During a visit to Washington’s Navy Yard, Obama unveiled a “reverse boot camp” program to help soldiers return to civilian life and set a goal for companies to hire or train 100,000 unemployed veterans and their spouses by the end of next year.
While many veterans who enlisted after the September 11 attacks returned from Iraq and Afghanistan and slid into the workforce, the president said, others have struggled to find a job “worthy of their experience and worthy of their talent.”
“Over the last few years, another generation of young veterans has learned that the challenges don’t end in Kandahar or Baghdad. They continue right here at home,” Obama said.
The winding down of military operations in Afghanistan and Iraq has released thousands of veterans into an already weak U.S. job market and that pace is due to accelerate.
In July, the jobless rate for those who served since September 11, 2001, stood at 12.4 percent, compared to 9.1 percent for the overall population, figures released on Friday showed.
The relatively modest measures were announced as Obama, fresh from a bruising fight over deficits and debt, is under pressure to find ways to boost U.S. economic growth and bolster job creation while keeping spending in check.
His proposed new “Returning Heroes Tax Credit” gives $2,400 to companies for each veteran they hire who has been unemployed for less than six months and $4,800 for those unemployed for half a year or more, administration officials said.
And the existing “Wounded Warriors Tax Credit” — paid out for hiring wounded veterans — would be doubled to $9,600 for taking on someone unemployed for six months or longer.
The White House estimated the plan’s cost at $120 million over two years. It would require congressional approval and be funded from the existing budget.
Beyond the tax credit, Obama said, the Pentagon and Veterans Affairs Department would invest more to help soldiers make the transition to civilian careers — particularly finding ways to match their training with industry-accepted credentials.
According to the Defense Department, 88 percent of military jobs have “direct civilian counterparts.” But most U.S. states require veterans to retrain before they can take similar civilian positions.
Obama said it was critical that regulators and companies recognize the very relevant training many veterans have already received, using paramedics and finance officers as examples.
“If you can save a life in Afghanistan you can save a life in an ambulance in Wyoming,” he said. “If you can oversee millions of dollars of assets in Iraq you can help a business balance its books here at home.”
He said Siemens had hired 300 veterans and aimed to hire an additional 15 by December, and Microsoft would help 10,000 veterans get IT-certified over the next two years. Lockheed Martin, Accenture and the U.S. Chamber of Commerce have also agreed “to do their part to help veterans get back in the workforce,” he said, offering no details.
Admiral Mike Mullen, the top U.S. military officer, told the Washington Navy Yard audience that former troops had much to offer the private sector in a variety of roles.

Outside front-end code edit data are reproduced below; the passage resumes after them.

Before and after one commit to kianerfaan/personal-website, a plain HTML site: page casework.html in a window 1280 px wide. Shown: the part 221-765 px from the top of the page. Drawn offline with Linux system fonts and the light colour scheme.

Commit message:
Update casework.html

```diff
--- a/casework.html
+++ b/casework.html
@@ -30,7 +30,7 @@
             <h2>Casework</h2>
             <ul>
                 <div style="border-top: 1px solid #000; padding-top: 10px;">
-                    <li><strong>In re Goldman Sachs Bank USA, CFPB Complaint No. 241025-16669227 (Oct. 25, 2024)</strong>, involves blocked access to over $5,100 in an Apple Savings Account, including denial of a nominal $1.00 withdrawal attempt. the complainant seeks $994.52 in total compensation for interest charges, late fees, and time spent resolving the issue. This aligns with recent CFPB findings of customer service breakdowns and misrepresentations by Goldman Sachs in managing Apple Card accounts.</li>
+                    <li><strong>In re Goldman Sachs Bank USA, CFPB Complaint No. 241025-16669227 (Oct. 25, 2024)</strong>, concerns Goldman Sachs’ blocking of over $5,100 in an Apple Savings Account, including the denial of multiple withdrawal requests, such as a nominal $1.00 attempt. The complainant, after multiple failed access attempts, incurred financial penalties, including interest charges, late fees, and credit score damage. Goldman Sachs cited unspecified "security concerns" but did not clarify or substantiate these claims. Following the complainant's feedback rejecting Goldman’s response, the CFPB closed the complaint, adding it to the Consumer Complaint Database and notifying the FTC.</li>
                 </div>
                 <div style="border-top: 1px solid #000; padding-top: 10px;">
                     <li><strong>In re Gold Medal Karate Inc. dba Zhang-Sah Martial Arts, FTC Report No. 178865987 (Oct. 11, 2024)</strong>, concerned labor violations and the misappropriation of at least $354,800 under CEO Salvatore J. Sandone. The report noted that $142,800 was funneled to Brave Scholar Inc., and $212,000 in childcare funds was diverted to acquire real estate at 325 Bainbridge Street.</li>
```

“They are smart, tech-savvy, wired to serve and great leaders. They will make terrific employees, and I can tell you this, they darn sure know how to show up on time,” he said.